MUMS ON THE REBOUND
By Marigay Black
Grayson County Master Gardener
We all enjoy the infusion of fall colors from our Chrysanthemums, whether in pots or in the ground, but three to four weeks after they’ve bloomed, we see the blooms and leaves fade to brown and become dry. The genus Chrysanthemum is in the family Asteraceae and are a perennial plant that will regenerate from their roots. What’s the best way to help your mums on the rebound?
Whether your plants are in the ground or in a pot, you can leave them all winter just as they are – brown stems and all. If you want to trim off the unsightly dead stems, trim them down to an inch or two above the soil line. These cut stems can be put into your compost bin if you have one. The roots need to be protected from our coldest temperatures with an inch or two of mulch or dry leaves, keeping the soil around the plant evenly moist and not soggy. In early Spring, the new growth will be visible at the crown of the plant where you’ll see new shoots beginning to emerge.
The mums will grow strongest in slightly acidic soil with an application of nitrogen and potassium when you see these little leaves emerging, usually in March. A time-released fertilizer works well so the roots will receive nutrients during their growth and may even put on new buds early in the season for a Springtime show. The blooms of mums respond to the number of hours of light in the day and the cool temperatures, so depending on what our crazy North Texas weather delivers, you may enjoy an extra season of blooms. This early show of blooms can be trimmed back as soon as the stems die back but not later than July, and one more dose of fertilizer applied, so that the plant has time to put on new growth and blooms for the Fall.
Mums prefer full sun but not our Texas heat in late summer. That’s why mums in pots work well – you can move the pot to a location that provides some protection from the late afternoon sun that can cook the leaves and steal your Fall show. Mums planted in the ground can be located around other plants that will provide some shade or in an area of your flower beds that receive afternoon shade.

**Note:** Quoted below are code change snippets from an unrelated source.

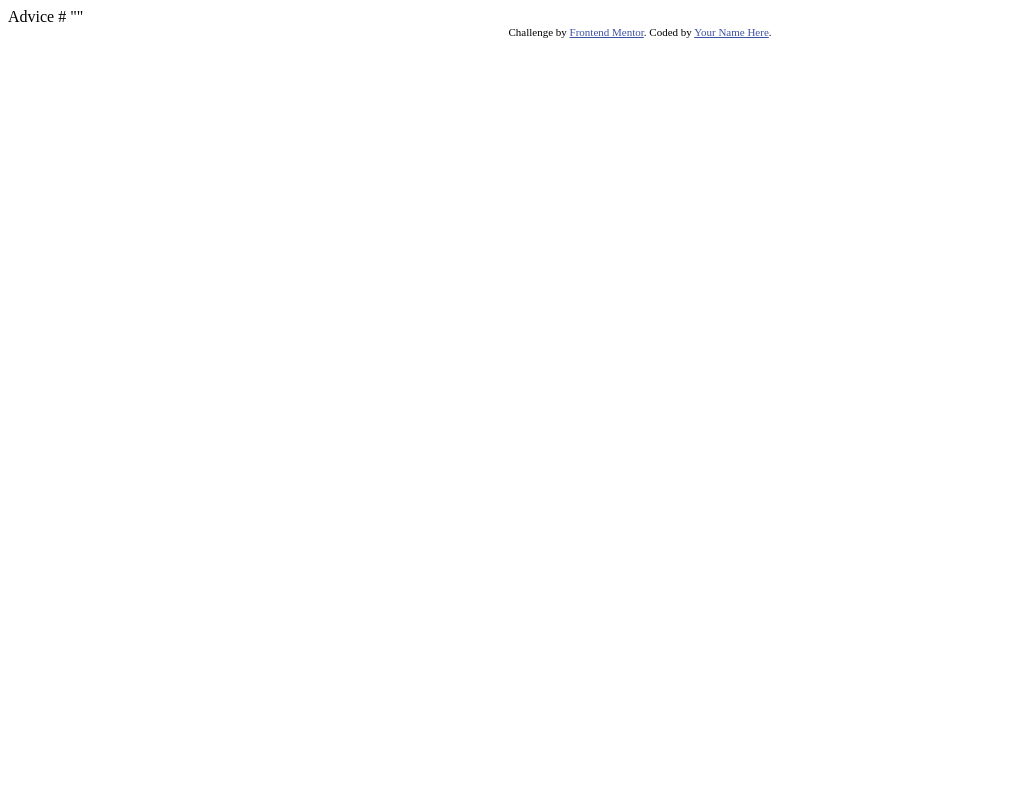
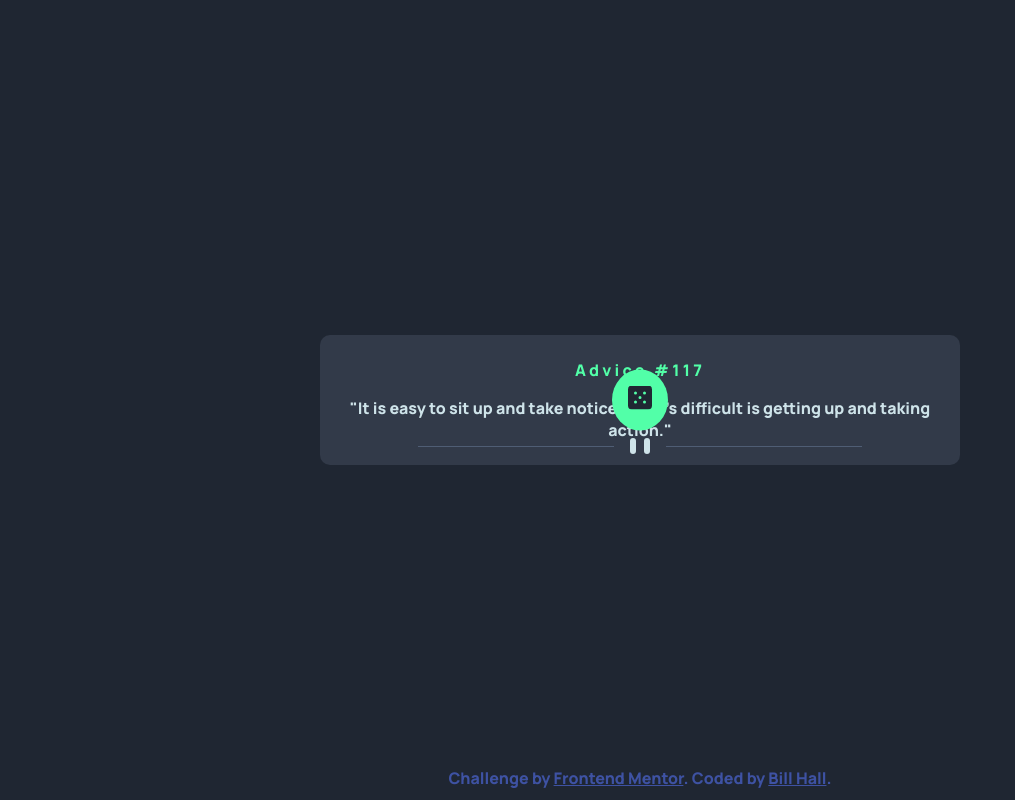
Before and after one commit to flyboy85749/FEM_advice_generator, a plain HTML site: page index.html in a window 1280 px wide. Shown: the whole page, without its empty margins (0-1015 px from the left). Drawn offline with Linux system fonts and the light colour scheme.

Commit message:
added css

```diff
--- a/index.html
+++ b/index.html
@@ -9,20 +9,31 @@
   <title>Frontend Mentor | Advice generator app</title>
 
   <!-- Feel free to remove these styles or customise in your own stylesheet 👍 -->
-  <style>
-    .attribution { font-size: 11px; text-align: center; }
-    .attribution a { color: hsl(228, 45%, 44%); }
-  </style>
+  <link rel="stylesheet" href="main.css">
 </head>
 <body>
 
-  Advice #<!-- Advice ID goes here -->
+  <div class="advice">
+    <div class="advice-id">
+      Advice #<span id="advice-id">117</span>
+    </div>
+    <div class="advice-text">
+      "It is easy to sit up and take notice, what's difficult is getting up and taking action."
+    </div>
+    <div class="divider">
+      <img src="images/pattern-divider-desktop.svg" alt="pattern-divider">
+    </div>
+  </div>
 
-  "<!-- Advice text goes here -->"
+
+
+  <div class="dice">
+    <img src="images/icon-dice.svg" alt="icon-dice">
+  </div>
 
   <div class="attribution">
     Challenge by <a href="https://www.frontendmentor.io?ref=challenge" target="_blank">Frontend Mentor</a>.
-    Coded by <a href="#">Your Name Here</a>.
+    Coded by <a href="#">Bill Hall</a>.
   </div>
 </body>
 </html>
--- /dev/null
+++ b/main.css
@@ -0,0 +1,63 @@
+@import url("https://fonts.googleapis.com/css2?family=Manrope:wght@800&display=swap");
+
+body {
+  font-family: "Manrope", serif;
+  font-optical-sizing: auto;
+  font-weight: 800;
+  font-style: normal;
+  background-color: hsl(218, 23%, 16%);
+}
+
+.advice {
+  background-color: hsl(217, 19%, 24%);
+  color: hsl(193, 38%, 86%);
+  text-align: center;
+  padding: 1.5rem 1rem;
+  border-radius: 10px;
+  position: absolute;
+  top: 50%;
+  left: 50%;
+  transform: translate(-50%, -50%);
+}
+
+.advice-id {
+  color: hsl(150, 100%, 66%);
+  letter-spacing: 0.2rem;
+  margin-bottom: 1rem;
+}
+
+.divider {
+  position: absolute;
+  top: 50%;
+  left: 50%;
+  transform: translate(-50%, -50%);
+  width: 100%;
+  margin-top: 3rem;
+  margin-bottom: 2rem;
+}
+
+.dice {
+  position: absolute;
+  top: 50%;
+  left: 50%;
+  transform: translate(-50%, -50%);
+  background-color: hsl(150, 100%, 66%);
+  padding: 1rem;
+  border-radius: 50%;
+}
+
+.dice:hover {
+  cursor: pointer;
+}
+
+.attribution {
+  position: absolute;
+  bottom: 0;
+  left: 50%;
+  transform: translate(-50%, -50%);
+  color: hsl(228, 45%, 44%);
+}
+
+.attribution a {
+  color: hsl(228, 45%, 44%);
+}
```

One more factor to consider in helping your mums on the rebound is that the potted plants we buy from our nurseries can become root bound very quickly – maybe even when you bring them home. If you water your plants but they don’t seem to respond – they just remain wilted looking – they could be root bound. If you want to repot your mums, you can remove the plant from the pot and replant into a pot that is at least one size larger than the original pot. If you want to divide your mums, gently remove them and separate the roots. You can choose new pots for your divisions or transplant them into the ground. With pots, choose a good potting soil, many of which are formulated with fertilizer and the right mix for good drainage. If you’re planting into the ground, look for inground soil.
The last consideration for your mums is watching for pests and diseases. The most common pests that bother mums are aphids, thrips and spider mites. Aphids can be yellow or black and usually congregate along the stems, hiding under the leaves; thrips are slender, light to dark brown, winged (but they aren’t strong flyers); and spider mites are tiny red mites that spin webs on the underside of leaves. They will cause leaf and stem damage and can kill your mums if not detected in their early stages. The common diseases that attack mums are botrytis, rust, powdery mildew and viruses. My personal favorite go-to treatment as an insecticide and fungicide is Neem oil. It is non-chemical and effective. It can be purchased in a concentrate form which makes it economical. As always, read and follow label instructions carefully.
Here’s to enjoying Chrysanthemums in the future – on the rebound.
Grayson County Master Gardeners Association is a non-profit 501(c)(3) organization sponsored by the Texas A&M AgriLife Extension Service. Reach us by email at firstname.lastname@example.org, by phone 903-813-4204, our web page txmg.org/grayson, or our Facebook group.